## Entries supplied
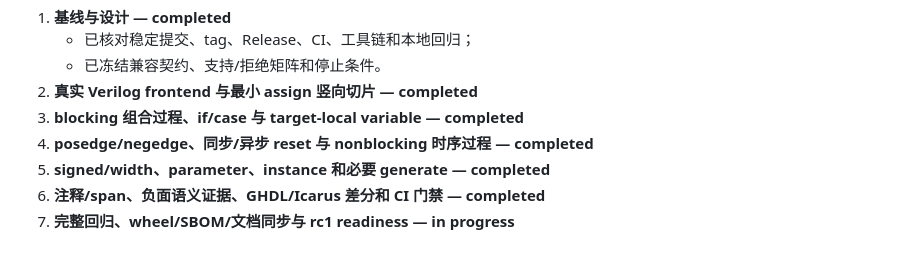
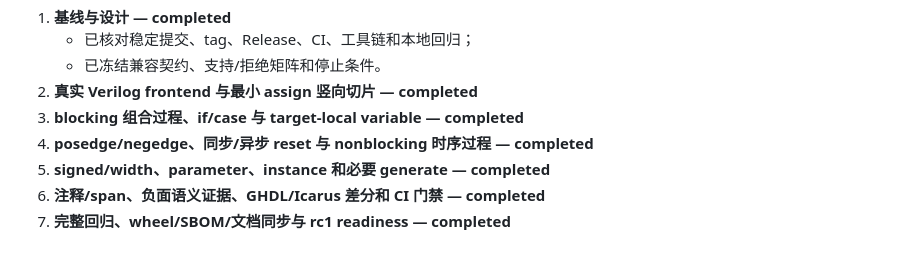
Before and after one commit to ronghui0411/HDL-X, a Markdown page: PLANS.md, the part around the change. Drawn GitHub-style.

```diff
--- a/PLANS.md
+++ b/PLANS.md
@@ -2045,4 +2045,4 @@ Verilog → VHDL”的历史范围限制。详细契约见
 4. **posedge/negedge、同步/异步 reset 与 nonblocking 时序过程 — completed**
 5. **signed/width、parameter、instance 和必要 generate — completed**
 6. **注释/span、负面语义证据、GHDL/Icarus 差分和 CI 门禁 — completed**
-7. **完整回归、wheel/SBOM/文档同步与 rc1 readiness — in progress**
+7. **完整回归、wheel/SBOM/文档同步与 rc1 readiness — completed**
```
Also changed, not shown: DEVELOPMENT_LOG.md (+2 -1 lines), RELEASE_CHECKLIST.md (+7 -6 lines).
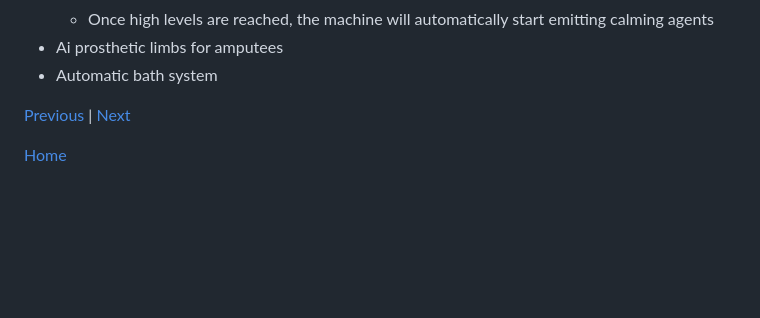
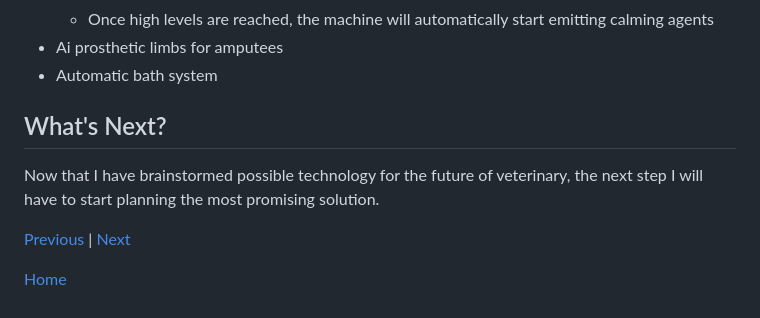
Before and after one commit to kateek5417/sep10-freedom-project, a Markdown page: blog/entry03.md, the part around the change. Rendered like a GitHub page; blank space fills up the shorter version.

```diff
--- a/blog/entry03.md
+++ b/blog/entry03.md
@@ -79,6 +79,8 @@ Possible Future Tech
 * Ai prosthetic limbs for amputees
 * Automatic bath system
 
+## What's Next?
+Now that I have brainstormed possible technology for the future of veterinary, the next step I will have to start planning the most promising solution.
 
 
 
```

## Task item
Copy the lines that hold the word "文档同步与". Take them from the records above.

## Your response
-7. **完整回归、wheel/SBOM/文档同步与 rc1 readiness — in progress**
+7. **完整回归、wheel/SBOM/文档同步与 rc1 readiness — completed**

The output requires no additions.